• [TASK ITEM]: Below are some records. Pull every line that contains the word "Vault".

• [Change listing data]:
^^^^^^^^^^^^^^^^
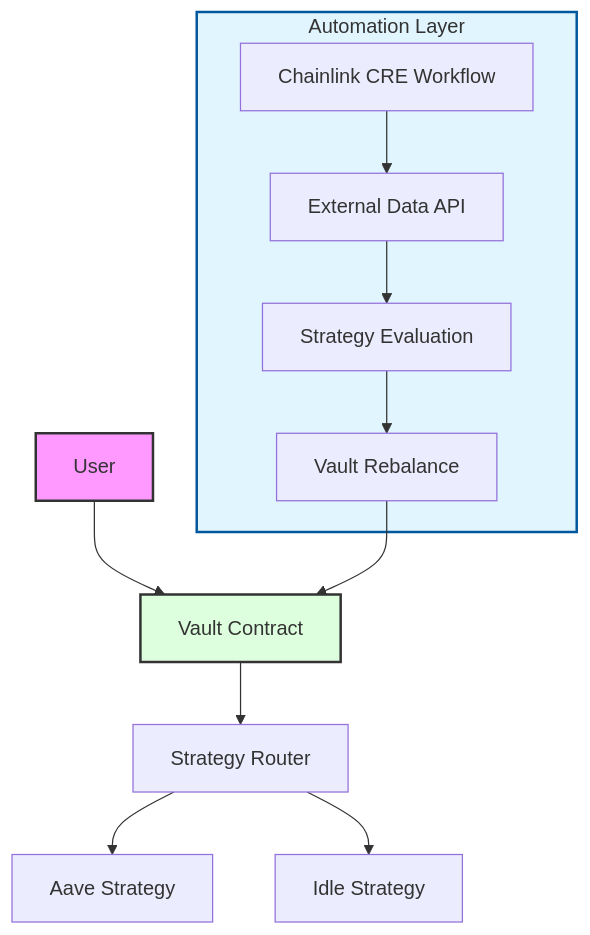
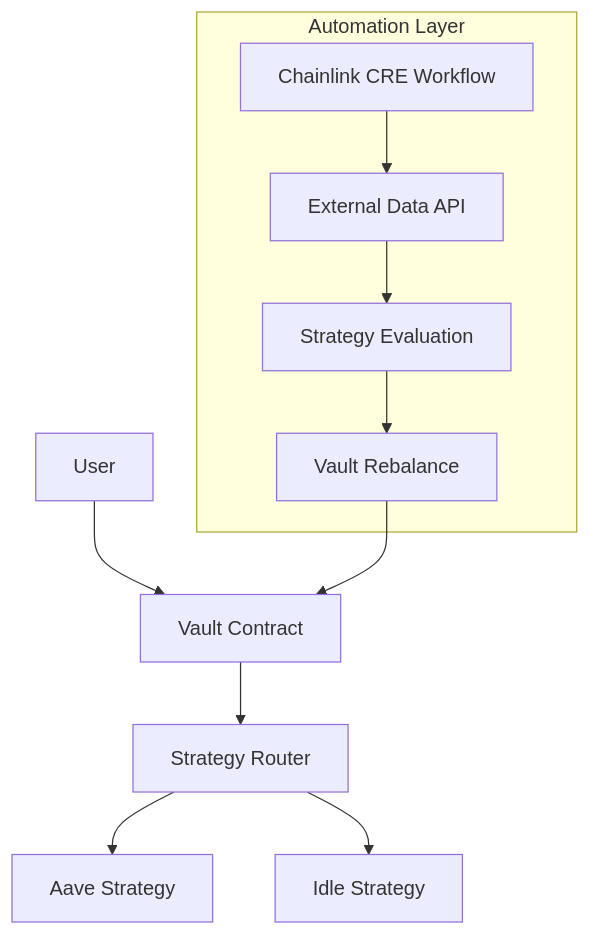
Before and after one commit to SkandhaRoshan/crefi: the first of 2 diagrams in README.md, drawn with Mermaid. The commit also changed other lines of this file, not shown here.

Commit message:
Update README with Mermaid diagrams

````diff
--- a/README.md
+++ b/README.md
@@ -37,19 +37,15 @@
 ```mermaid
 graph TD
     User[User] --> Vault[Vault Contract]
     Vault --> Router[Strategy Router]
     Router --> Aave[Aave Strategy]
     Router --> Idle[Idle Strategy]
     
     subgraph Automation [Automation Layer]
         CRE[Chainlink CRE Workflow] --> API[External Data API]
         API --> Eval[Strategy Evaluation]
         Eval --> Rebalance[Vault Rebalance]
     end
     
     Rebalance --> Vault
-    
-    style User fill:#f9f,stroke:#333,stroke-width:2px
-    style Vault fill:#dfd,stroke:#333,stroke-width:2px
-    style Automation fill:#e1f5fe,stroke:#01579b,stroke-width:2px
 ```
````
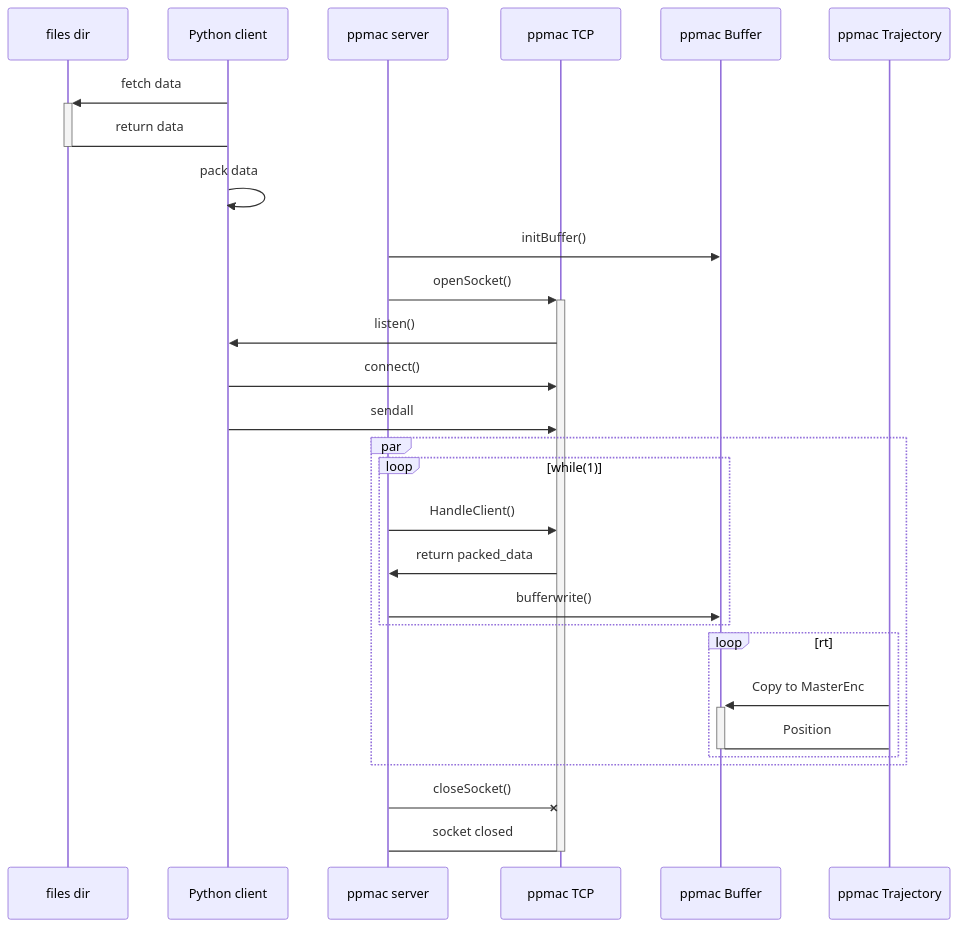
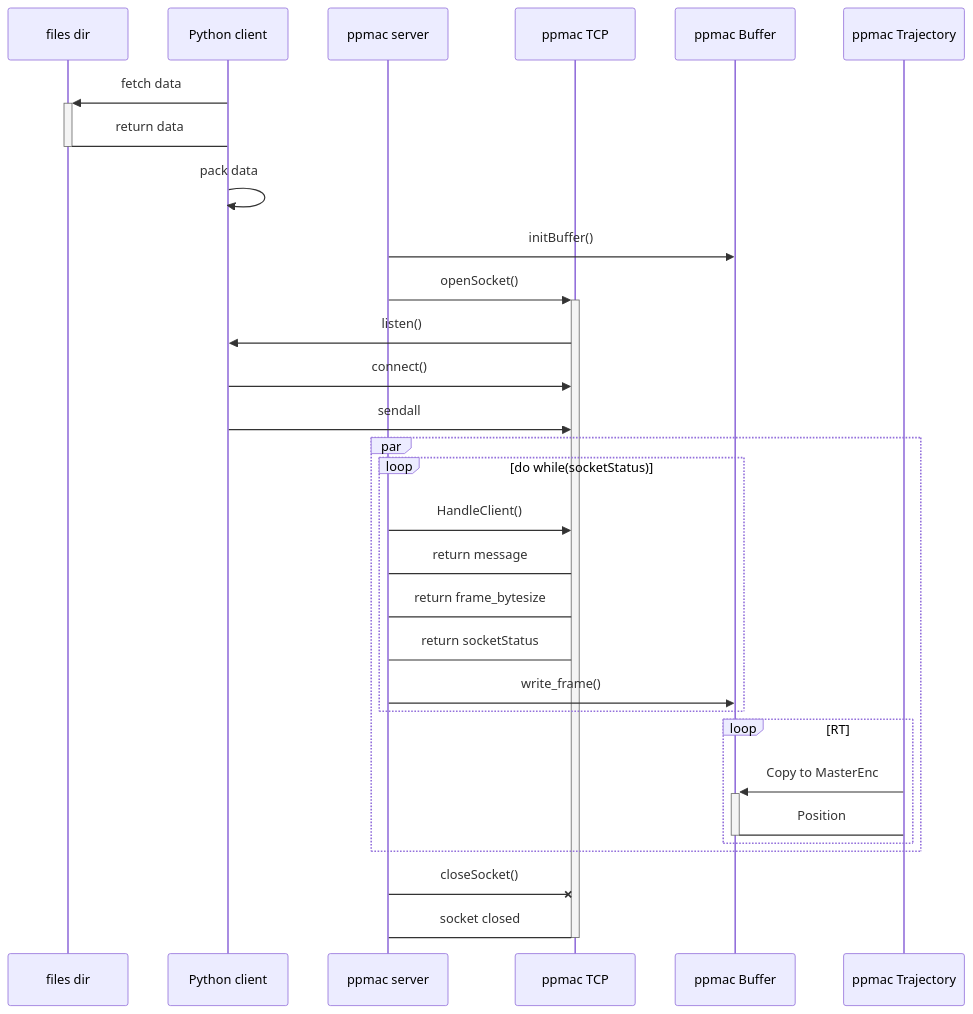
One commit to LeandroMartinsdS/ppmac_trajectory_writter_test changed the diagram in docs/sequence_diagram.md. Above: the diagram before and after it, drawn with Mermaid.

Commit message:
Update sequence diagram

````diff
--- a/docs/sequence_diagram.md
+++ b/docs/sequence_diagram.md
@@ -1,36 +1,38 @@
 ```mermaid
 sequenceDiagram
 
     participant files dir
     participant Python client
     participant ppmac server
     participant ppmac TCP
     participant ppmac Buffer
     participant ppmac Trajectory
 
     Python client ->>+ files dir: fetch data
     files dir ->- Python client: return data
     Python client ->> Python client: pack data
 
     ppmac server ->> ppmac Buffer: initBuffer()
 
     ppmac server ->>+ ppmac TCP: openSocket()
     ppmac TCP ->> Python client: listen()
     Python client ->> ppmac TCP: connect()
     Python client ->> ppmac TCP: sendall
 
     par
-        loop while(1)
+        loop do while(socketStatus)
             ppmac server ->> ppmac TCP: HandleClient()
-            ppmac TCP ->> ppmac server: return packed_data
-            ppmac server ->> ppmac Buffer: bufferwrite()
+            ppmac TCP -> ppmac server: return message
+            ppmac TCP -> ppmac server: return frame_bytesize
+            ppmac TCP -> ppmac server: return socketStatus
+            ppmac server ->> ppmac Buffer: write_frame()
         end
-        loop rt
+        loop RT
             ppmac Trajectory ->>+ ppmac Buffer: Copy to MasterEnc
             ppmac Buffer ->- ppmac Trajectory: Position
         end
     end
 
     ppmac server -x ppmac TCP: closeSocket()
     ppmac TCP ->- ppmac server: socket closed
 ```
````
^^^^^^^^^^^^^^^^
• [SOLUTION BELOW]:
     User[User] --> Vault[Vault Contract]
     Vault --> Router[Strategy Router]
         Eval --> Rebalance[Vault Rebalance]
     Rebalance --> Vault
-    style Vault fill:#dfd,stroke:#333,stroke-width:2px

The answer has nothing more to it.